**Input material:**
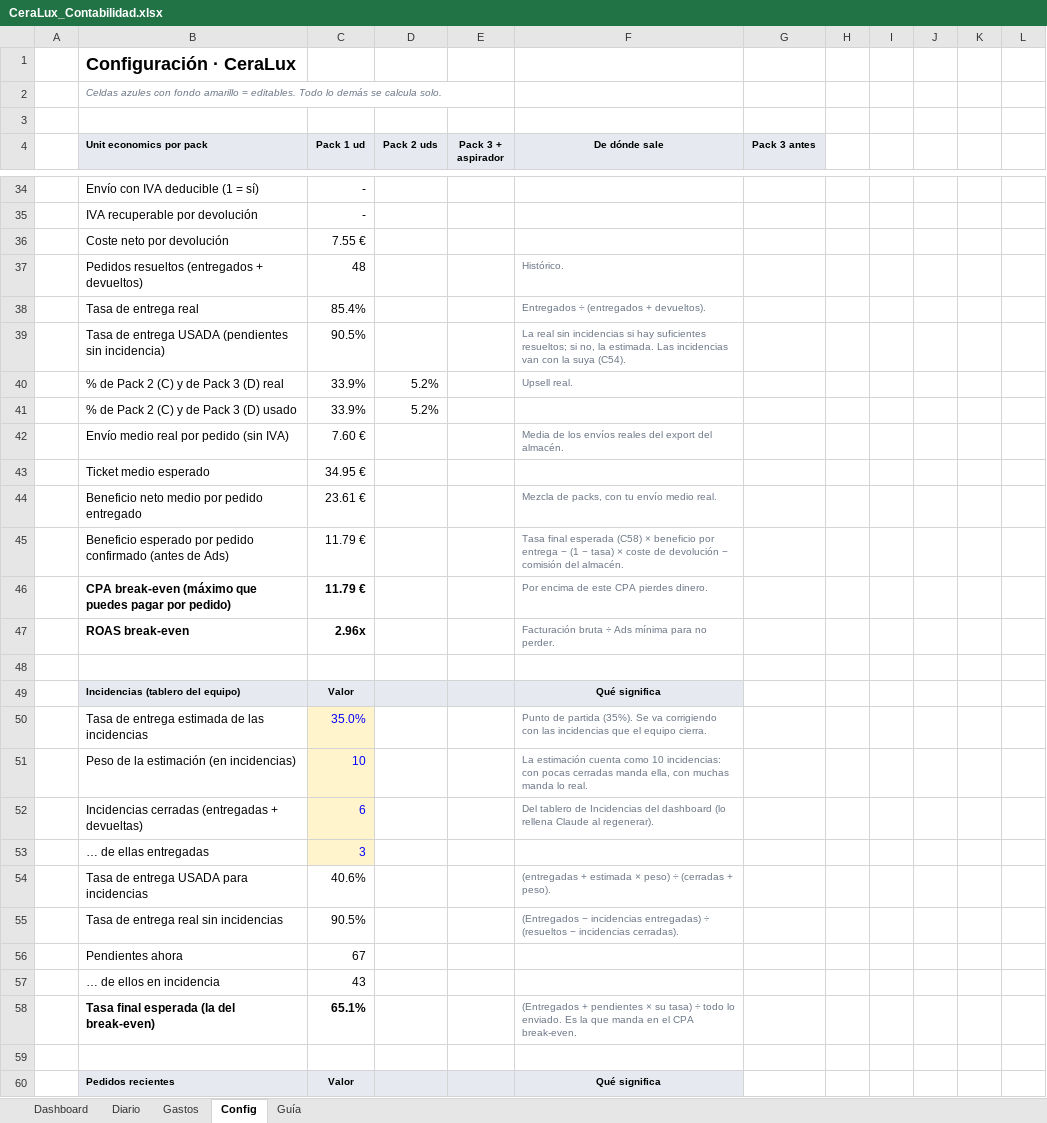
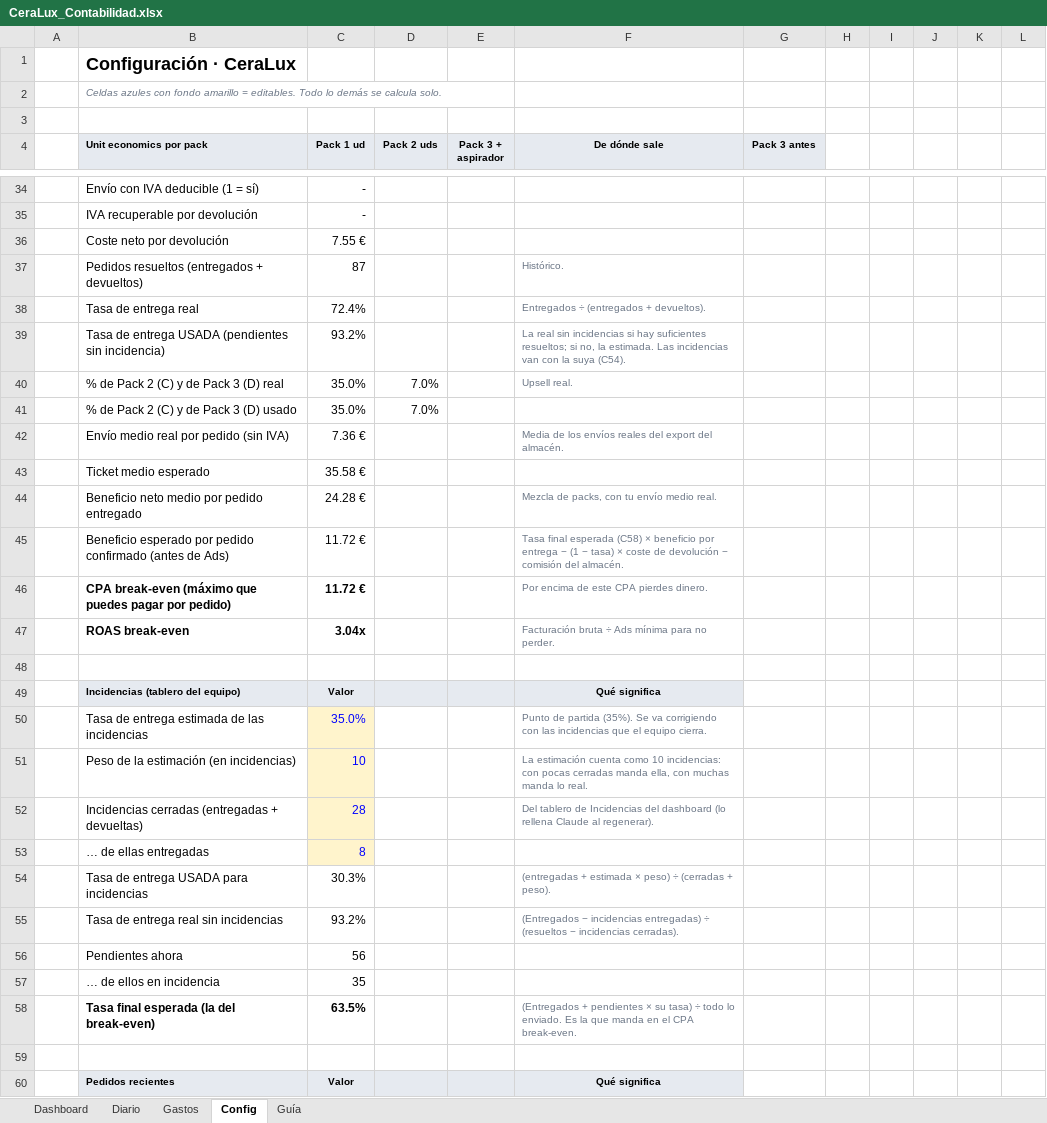
Before and after one commit to alecduncan6/CLAUDEALEC, an Excel workbook: contabilidad/CeraLux_Contabilidad.xlsx, sheet Config, drawn as a sheet; only a part is shown, gaps mark what is left out; values as stored, in another font and other column widths than the file's, no borders; the diff covers the shown part only; the diff names each change by its address in the sheet, - before the commit and + after, or states it on an @@ line.

```diff
--- a/contabilidad/CeraLux_Contabilidad.xlsx (sheet Config)
+++ b/contabilidad/CeraLux_Contabilidad.xlsx (sheet Config)
-C37 (Pack 1 ud): 48
+C37 (Pack 1 ud): 87
-C38 (Pack 1 ud): 85.4%
+C38 (Pack 1 ud): 72.4%
-C39 (Pack 1 ud): 90.5%
+C39 (Pack 1 ud): 93.2%
-C40:C41 (Pack 1 ud): 33.9%
+C40:C41 (Pack 1 ud): 35.0%
-D40:D41 (Pack 2 uds): 5.2%
+D40:D41 (Pack 2 uds): 7.0%
-C42 (Pack 1 ud): 7.60 €
+C42 (Pack 1 ud): 7.36 €
-C43 (Pack 1 ud): 34.95 €
+C43 (Pack 1 ud): 35.58 €
-C44 (Pack 1 ud): 23.61 €
+C44 (Pack 1 ud): 24.28 €
-C45:C46 (Pack 1 ud): 11.79 €
+C45:C46 (Pack 1 ud): 11.72 €
-C47 (Pack 1 ud): 2.96x
+C47 (Pack 1 ud): 3.04x
-C52 (Pack 1 ud): 6
+C52 (Pack 1 ud): 28
-C53 (Pack 1 ud): 3
+C53 (Pack 1 ud): 8
-C54 (Pack 1 ud): 40.6%
+C54 (Pack 1 ud): 30.3%
-C55 (Pack 1 ud): 90.5%
+C55 (Pack 1 ud): 93.2%
-C56 (Pack 1 ud): 67
+C56 (Pack 1 ud): 56
-C57 (Pack 1 ud): 43
+C57 (Pack 1 ud): 35
-C58 (Pack 1 ud): 65.1%
+C58 (Pack 1 ud): 63.5%
```
Also changed, not shown: 3 edited cells elsewhere in this sheet, sheet Diario, sheet Dashboard, formulas that keep their value, charts or pictures, 3 other files.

**Task item:** From the first line to the last, print the records exactly; leave out the pictures.

**Your response:**
Before and after one commit to alecduncan6/CLAUDEALEC, an Excel workbook: contabilidad/CeraLux_Contabilidad.xlsx, sheet Config, drawn as a sheet; only a part is shown, gaps mark what is left out; values as stored, in another font and other column widths than the file's, no borders; the diff covers the shown part only; the diff names each change by its address in the sheet, - before the commit and + after, or states it on an @@ line.

```diff
--- a/contabilidad/CeraLux_Contabilidad.xlsx (sheet Config)
+++ b/contabilidad/CeraLux_Contabilidad.xlsx (sheet Config)
-C37 (Pack 1 ud): 48
+C37 (Pack 1 ud): 87
-C38 (Pack 1 ud): 85.4%
+C38 (Pack 1 ud): 72.4%
-C39 (Pack 1 ud): 90.5%
+C39 (Pack 1 ud): 93.2%
-C40:C41 (Pack 1 ud): 33.9%
+C40:C41 (Pack 1 ud): 35.0%
-D40:D41 (Pack 2 uds): 5.2%
+D40:D41 (Pack 2 uds): 7.0%
-C42 (Pack 1 ud): 7.60 €
+C42 (Pack 1 ud): 7.36 €
-C43 (Pack 1 ud): 34.95 €
+C43 (Pack 1 ud): 35.58 €
-C44 (Pack 1 ud): 23.61 €
+C44 (Pack 1 ud): 24.28 €
-C45:C46 (Pack 1 ud): 11.79 €
+C45:C46 (Pack 1 ud): 11.72 €
-C47 (Pack 1 ud): 2.96x
+C47 (Pack 1 ud): 3.04x
-C52 (Pack 1 ud): 6
+C52 (Pack 1 ud): 28
-C53 (Pack 1 ud): 3
+C53 (Pack 1 ud): 8
-C54 (Pack 1 ud): 40.6%
+C54 (Pack 1 ud): 30.3%
-C55 (Pack 1 ud): 90.5%
+C55 (Pack 1 ud): 93.2%
-C56 (Pack 1 ud): 67
+C56 (Pack 1 ud): 56
-C57 (Pack 1 ud): 43
+C57 (Pack 1 ud): 35
-C58 (Pack 1 ud): 65.1%
+C58 (Pack 1 ud): 63.5%
```
Also changed, not shown: 3 edited cells elsewhere in this sheet, sheet Diario, sheet Dashboard, formulas that keep their value, charts or pictures, 3 other files.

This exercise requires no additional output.